I lost count of how many times I waded into the chilly water to catch her as she came shooting down the slide. The water was thigh deep on me, which means she'd go under water if I didn't grab her right before the big splash. Eventually I recruited Jeff to replace me at the bottom of the slide.

It was when I resumed my post as toddler catcher a few minutes after this picture was taken that Sydney received a chilly reminder of her own limitations. She positioned herself at the top of the slide before I made it to my spot at the bottom. Despite my warnings to "Wait, Wait! Wait!" she started the slippery descent. With a dive, I grabbed her arm... but not before she went completely under water.

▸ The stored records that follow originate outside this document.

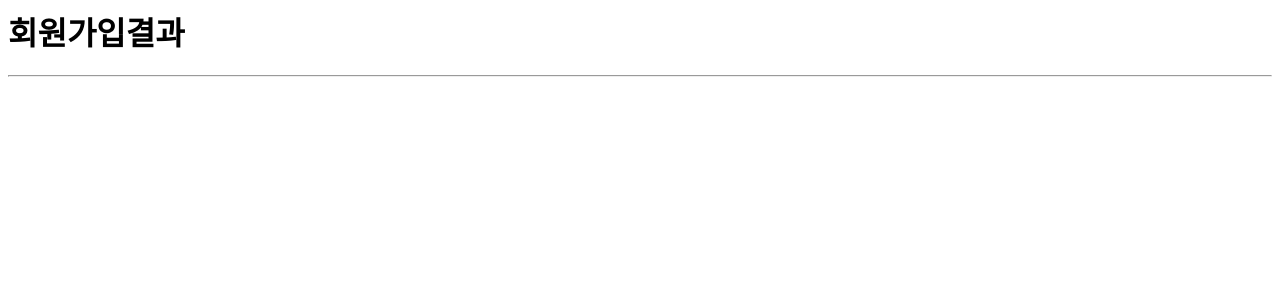
Repository: ParkHyeonju12/servlet
Page: http://localhost/03_dbProject/join.do
These files come from the project's save history. The page is drawn as it stood at one moment and after the next save; the edit follows.
The browser window is 1280 px wide. The pictures show the whole page.
The page is served by Tomcat 9. Queries for data that is not in the repository find no rows.

Above is the page before, as saved 2022-08-30 02:05:57.

### web-workspace/03_dbProject/src/main/java/kr/or/iei/member/controller/JoinServlet.java
package kr.or.iei.member.controller;

import java.io.IOException;
import java.io.PrintWriter;

import javax.servlet.ServletException;
import javax.servlet.annotation.WebServlet;
import javax.servlet.http.HttpServlet;
import javax.servlet.http.HttpServletRequest;
import javax.servlet.http.HttpServletResponse;

import kr.or.iei.member.model.service.MemberService;
import kr.or.iei.member.model.vo.Member;

/**
 * Servlet implementation class JoinServlet
 */
@WebServlet(name = "Join", urlPatterns = { "/join.do" })
public class JoinServlet extends HttpServlet {
	private static final long serialVersionUID = 1L;

    /**
     * @see HttpServlet#HttpServlet()
     */
    public JoinServlet() {
        super();
        // TODO Auto-generated constructor stub
    }

	/**
	 * @see HttpServlet#doGet(HttpServletRequest request, HttpServletResponse response)
	 */
	protected void doGet(HttpServletRequest request, HttpServletResponse response) throws ServletException, IOException {
		//1.인코딩
		request.setCharacterEncoding("utf-8");
		//2. 값추출
		String memberId = request.getParameter("memberId");
		String memberPw = request.getParameter("memberPw");
		String memberName = request.getParameter("memberName");
		String memberPhone = request.getParameter("memberPhone");
		String memberAddr = request.getParameter("memberAddr");

		Member m = new Member();
		m.setMemberId(memberId);
		m.setMemberPw(memberPw);
		m.setMemberName(memberName);
		m.setMemberPhone(memberPhone);
		m.setMemberAddr(memberAddr);
		//3. 비지니스로직
		MemberService  service = new MemberService();
		int result = service.insertMember(m);
		//4. 결과처리
		response.setContentType("text/html;charset=utf-8");
		PrintWriter out = response.getWriter();
		out.println("<!DOCTYPE html");
		out.print("<html><head><title>회원가입결과</title></head>");
		out.print("<body>");
		out.print("<h1>회원가입결과</h1>");
		out.print("<hr>");
		if(result>0) {
			out.print("<h3>회원가입성공</h3>");
			out.print("<a href = '/html/loginFrm.html'>로그인하러가기</a>");
		}
		out.print("</body></html>");

	}

	/**
	 * @see HttpServlet#doPost(HttpServletRequest request, HttpServletResponse response)
	 */
	protected void doPost(HttpServletRequest request, HttpServletResponse response) throws ServletException, IOException {
		// TODO Auto-generated method stub
		doGet(request, response);
	}

}

### web-workspace/03_dbProject/src/main/java/kr/or/iei/member/model/vo/Member.java
package kr.or.iei.member.model.vo;

public class Member {
	private int memberNo;
	private String memberId;
	private String memberPw;
	private String memberName;
	private String memberPhone;
	private String memberAddr;

	private int memberLevel;
	private String enrollDate;

	public Member() {
		super();
		// TODO Auto-generated constructor stub
	}

	public Member(int memberNo, String memberId, String memberPw, String memberName, String memberPhone,
			String memberAddr, int memberLevel, String enrollDate) {
		super();
		this.memberNo = memberNo;
		this.memberId = memberId;
		this.memberPw = memberPw;
		this.memberName = memberName;
		this.memberPhone = memberPhone;
		this.memberAddr = memberAddr;
		this.memberLevel = memberLevel;
		this.enrollDate = enrollDate;
	}

	public int getMemberNo() {
		return memberNo;
	}

	public void setMemberNo(int memberNo) {
		this.memberNo = memberNo;
	}

	public String getMemberId() {
		return memberId;
	}

	public void setMemberId(String memberId) {
		this.memberId = memberId;
	}

	public String getMemberPw() {
		return memberPw;
	}

	public void setMemberPw(String memberPw) {
		this.memberPw = memberPw;
	}

	public String getMemberName() {
		return memberName;
	}

	public void setMemberName(String memberName) {
		this.memberName = memberName;
	}

	public String getMemberPhone() {
		return memberPhone;
	}

	public void setMemberPhone(String memberPhone) {
		this.memberPhone = memberPhone;
	}

	public String getMemberAddr() {
		return memberAddr;
	}

	public void setMemberAddr(String memberAddr) {
		this.memberAddr = memberAddr;
	}

	public int getMemberLevel() {
		return memberLevel;
	}

	public void setMemberLevel(int memberLevel) {
		this.memberLevel = memberLevel;
	}

	public String getEnrollDate() {
		return enrollDate;
	}

	public void setEnrollDate(String enrollDate) {
		this.enrollDate = enrollDate;
	}



}

### web-workspace/03_dbProject/src/main/java/kr/or/iei/member/model/service/MemberService.java
package kr.or.iei.member.model.service;

import java.sql.Connection;

import kr.or.iei.member.controller.JDBCTemplate;
import kr.or.iei.member.model.dao.MemberDao;
import kr.or.iei.member.model.vo.Member;

public class MemberService {
	private MemberDao dao;


	public MemberService() {
		super();
		dao = new MemberDao();
	}


	public int insertMember(Member m) {
		Connection conn = JDBCTemplate.getConnection();
		int result = dao.insertMember(conn,m);
		if(result>0) {
			JDBCTemplate.commit(conn);
		}else {
			JDBCTemplate.rollback(conn);
		}
		JDBCTemplate.close(conn);
		return result;
	}

}

### web-workspace/03_dbProject/src/main/java/kr/or/iei/member/model/dao/MemberDao.java
package kr.or.iei.member.model.dao;

import java.sql.Connection;
import java.sql.PreparedStatement;
import java.sql.SQLException;

import kr.or.iei.member.controller.JDBCTemplate;
import kr.or.iei.member.model.vo.Member;

public class MemberDao {

	public int insertMember(Connection conn, Member m) {
		PreparedStatement pstmt = null;
		int result = 0;
		String query = "insert into member_tbl values(member_seq.nextval,?,?,?,?,?,3,to_char(sysdate,'yyyy-mm-dd'))";

		try {
			pstmt = conn.prepareStatement(query);
			pstmt.setString(1, m.getMemberId());
			pstmt.setString(2, m.getMemberPw());
			pstmt.setString(3, m.getMemberName());
			pstmt.setString(4, m.getMemberPhone());
			pstmt.setString(5, m.getMemberAddr());
			result = pstmt.executeUpdate();
		}catch(SQLException e) {
			e.printStackTrace();
		}finally {
			JDBCTemplate.close(pstmt);
		}
				return result;
	}

}

### web-workspace/03_dbProject/src/main/java/kr/or/iei/member/controller/JDBCTemplate.java
package kr.or.iei.member.controller;

import java.sql.Connection;
import java.sql.DriverManager;
import java.sql.ResultSet;
import java.sql.SQLException;
import java.sql.Statement;

public class JDBCTemplate {

	//Connection 객체를 생성해서 리턴하는 메소드
	public static Connection getConnection() {
		Connection conn = null;
		try {
			Class.forName("oracle.jdbc.driver.OracleDriver");
			conn = DriverManager.getConnection("jdbc:oracle:thin:@127.0.0.1:1521:xe","webserver","1234");
			conn.setAutoCommit(false);//자동으로 commit하는 기능을 비활성화
		} catch (ClassNotFoundException e) {
			e.printStackTrace();
		} catch (SQLException e) {
			e.printStackTrace();
		}
		return conn;
	}

	public static void commit(Connection conn) {
		try {
			if(conn != null && !conn.isClosed()) {
				conn.commit();//보험장치
			}
			conn.commit();
		} catch (SQLException e) {
			e.printStackTrace();
		}
	}

	public static void rollback(Connection conn) {
		try {
			if(conn != null && !conn.isClosed()) {
				conn.rollback();//보험장치
			}
			conn.rollback();
		} catch (SQLException e) {
			e.printStackTrace();
		}
	}

	public static void close(Connection conn) {
		try {
			if(conn != null && !conn.isClosed()) {
				conn.close();
			}
		} catch (SQLException e) {
			e.printStackTrace();
		}
	}

	public static void close(Statement pstmt) {
		try {
			if(pstmt != null && !pstmt.isClosed()) {
				pstmt.close();
			}
		} catch (SQLException e) {
			e.printStackTrace();
		}
	}

	public static void close(ResultSet rset) {
		try {
			if(rset != null && !rset.isClosed()) {
				rset.close();
			}
		} catch (SQLException e) {
			e.printStackTrace();
		}
	}

}

After the next save:
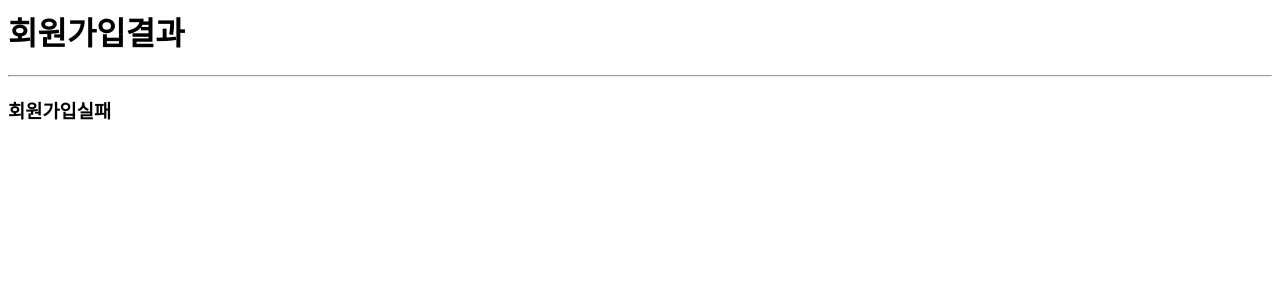
Saved 20 s later.
--- a/web-workspace/03_dbProject/src/main/java/kr/or/iei/member/controller/JoinServlet.java
+++ b/web-workspace/03_dbProject/src/main/java/kr/or/iei/member/controller/JoinServlet.java
@@ -60,6 +60,8 @@ public class JoinServlet extends HttpServlet {
 		if(result>0) {
 			out.print("<h3>회원가입성공</h3>");
 			out.print("<a href = '/html/loginFrm.html'>로그인하러가기</a>");
+		}else {
+			out.print("<h3>회원가입실패</h3>");
 		}
 		out.print("</body></html>");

She cried a bit as I pulled her out. Clearly she had never considered that possible consequence. I assured Sydney she was fine and reminded her why she needed to listen when Mommy says wait.

Sydney once again climbed the steps to the top of the slide. And that's when she stopped. One look at her face and I could tell she was waging an inner battle of nerves. I assured her I was ready and would catch her. I told her this was an example of getting back on the horse, an analogy she of course didn't understand.

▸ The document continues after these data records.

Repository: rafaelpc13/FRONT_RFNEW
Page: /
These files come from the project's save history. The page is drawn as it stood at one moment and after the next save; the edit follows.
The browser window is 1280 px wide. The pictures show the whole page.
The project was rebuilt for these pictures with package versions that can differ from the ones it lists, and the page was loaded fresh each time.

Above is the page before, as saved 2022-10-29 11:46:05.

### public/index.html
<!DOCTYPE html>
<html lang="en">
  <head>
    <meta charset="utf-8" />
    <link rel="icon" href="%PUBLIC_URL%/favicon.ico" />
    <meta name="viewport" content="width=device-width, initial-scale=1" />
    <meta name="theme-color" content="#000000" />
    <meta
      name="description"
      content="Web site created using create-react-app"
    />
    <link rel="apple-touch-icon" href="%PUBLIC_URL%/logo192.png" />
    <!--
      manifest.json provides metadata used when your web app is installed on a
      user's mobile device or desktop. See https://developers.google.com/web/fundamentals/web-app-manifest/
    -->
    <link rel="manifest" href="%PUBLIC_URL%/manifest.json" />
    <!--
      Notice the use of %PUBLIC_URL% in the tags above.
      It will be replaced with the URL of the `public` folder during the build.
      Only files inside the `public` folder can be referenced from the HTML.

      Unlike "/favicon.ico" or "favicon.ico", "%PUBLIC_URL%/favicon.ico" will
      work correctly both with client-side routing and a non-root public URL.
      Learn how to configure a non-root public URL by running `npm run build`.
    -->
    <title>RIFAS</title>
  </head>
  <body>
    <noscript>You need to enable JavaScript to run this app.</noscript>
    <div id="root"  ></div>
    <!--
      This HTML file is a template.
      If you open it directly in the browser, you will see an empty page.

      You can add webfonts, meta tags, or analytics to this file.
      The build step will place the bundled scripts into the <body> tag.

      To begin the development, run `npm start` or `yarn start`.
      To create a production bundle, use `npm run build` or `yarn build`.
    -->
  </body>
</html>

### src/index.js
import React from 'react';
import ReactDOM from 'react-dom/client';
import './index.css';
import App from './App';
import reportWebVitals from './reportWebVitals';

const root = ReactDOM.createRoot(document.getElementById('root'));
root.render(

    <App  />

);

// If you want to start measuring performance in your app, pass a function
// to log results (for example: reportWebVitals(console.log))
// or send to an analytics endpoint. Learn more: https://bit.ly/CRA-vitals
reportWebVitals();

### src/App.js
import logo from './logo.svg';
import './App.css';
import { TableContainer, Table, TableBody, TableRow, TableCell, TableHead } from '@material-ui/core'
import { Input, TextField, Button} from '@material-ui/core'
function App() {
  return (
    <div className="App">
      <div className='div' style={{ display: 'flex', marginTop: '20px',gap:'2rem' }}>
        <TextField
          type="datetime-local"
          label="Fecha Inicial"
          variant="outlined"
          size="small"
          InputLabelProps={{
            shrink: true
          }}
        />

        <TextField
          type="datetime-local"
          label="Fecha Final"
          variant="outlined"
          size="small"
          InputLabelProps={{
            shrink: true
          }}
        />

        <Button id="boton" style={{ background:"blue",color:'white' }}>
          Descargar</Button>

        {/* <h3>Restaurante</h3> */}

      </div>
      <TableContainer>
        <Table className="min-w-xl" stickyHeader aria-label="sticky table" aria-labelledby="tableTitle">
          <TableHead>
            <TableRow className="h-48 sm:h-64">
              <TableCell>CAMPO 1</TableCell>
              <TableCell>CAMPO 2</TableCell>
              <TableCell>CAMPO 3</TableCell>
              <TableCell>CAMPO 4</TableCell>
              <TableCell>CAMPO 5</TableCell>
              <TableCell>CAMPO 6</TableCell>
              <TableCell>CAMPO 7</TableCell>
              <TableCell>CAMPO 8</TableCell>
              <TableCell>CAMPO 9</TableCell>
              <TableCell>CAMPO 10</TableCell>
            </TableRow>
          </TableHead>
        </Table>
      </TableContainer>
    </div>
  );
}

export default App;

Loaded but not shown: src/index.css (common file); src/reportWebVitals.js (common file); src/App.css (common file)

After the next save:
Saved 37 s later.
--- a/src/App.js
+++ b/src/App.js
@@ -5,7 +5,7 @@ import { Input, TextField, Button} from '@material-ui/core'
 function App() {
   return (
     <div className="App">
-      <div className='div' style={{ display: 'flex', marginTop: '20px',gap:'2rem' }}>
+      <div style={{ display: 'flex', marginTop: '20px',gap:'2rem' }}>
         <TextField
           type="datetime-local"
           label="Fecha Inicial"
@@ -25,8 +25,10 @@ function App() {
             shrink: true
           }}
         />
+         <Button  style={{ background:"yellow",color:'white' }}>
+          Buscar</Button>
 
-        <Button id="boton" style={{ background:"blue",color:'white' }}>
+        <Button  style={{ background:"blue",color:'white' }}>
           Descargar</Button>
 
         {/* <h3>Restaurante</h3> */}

Finally she let herself go and came swooshing down the slide. I caught her just as I had every other time except one and carried her to the edge so that she could do it again. I was proud of her willingness to continue. And that's when she chose to replace me as her official catcher, calling out, "Daddy, come!"

In other words, Sydney didn't interpret this as a lesson in her own limitations. To her, it was an example of Mommy's limitations.

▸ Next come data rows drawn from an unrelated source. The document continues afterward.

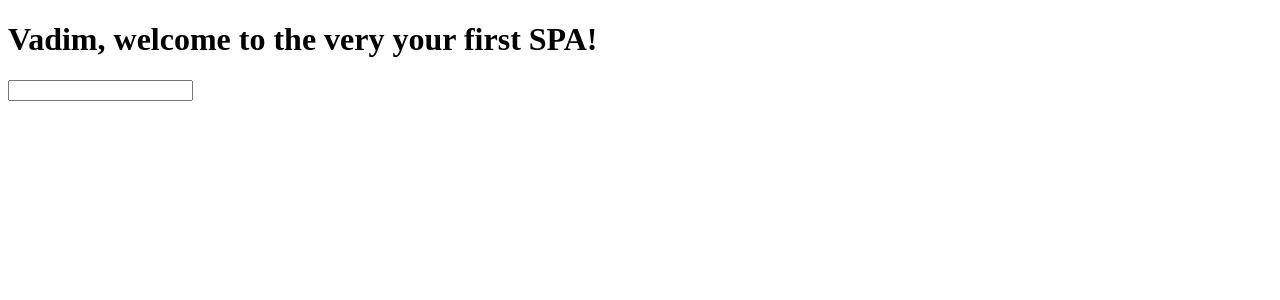
Repository: VadimZubchenko/mySinglePageApp
Page: public/index.html
These files come from the project's save history. The page is drawn as it stood at one moment and after the next save; the edit follows.
The browser window is 1280 px wide. The pictures show the whole page.

Above is the page before, as saved 2022-04-30 21:59:38.

After the next save:
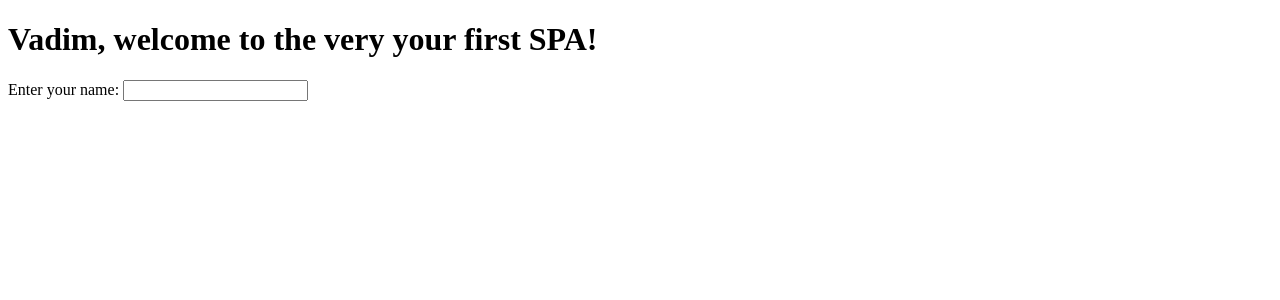
Saved 4 min 22 s later.
--- a/public/script.js
+++ b/public/script.js
@@ -20,7 +20,7 @@ creatForm = () => {
   let textName = document.createTextNode("Enter your name: ");
   labelName.appendChild(textName);
 
-  inputName.appendChild(labelName);
-  form.appendChild(inputName);
+  labelName.appendChild(inputName);
+  form.appendChild(labelName);
   anchor.appendChild(form);
 };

Wednesday, July 8, 2009

Hang on!

The change in Ellie and AJ's expressions as they waited to begin, compared to while the ride was in full swing, is priceless.

To young kids, the Nickelodean Theme Park at the Mall of America must seem like one of the happiest places on earth. The rides, the excitement, the obnoxious Sponge Bob souvenirs everywhere you look... how could life possibly get any better than this?
And getting to experience it with the cousins you only see once a year makes it all that much more fun.
Sydney's attitude and fearlessness may know no limits, but unfortunately (for her) her lack of height did impose a few restrictions on the rides she could enjoy with her brother and cousins. Luckily we found a few that allowed her to go on accompanied by Mommy or Daddy.

Tuesday, July 7, 2009

What a bunch of characters!

It seems like everywhere we've gone this week, we've found bigger-than-life creatures. Funny how when they're around, camera-shy kids are suddenly happy to strike a pose.

Sydney is the exception to that rule. She did okay with the statues, but wanted nothing to do with the live costumed characters.

Vacations are so much fun!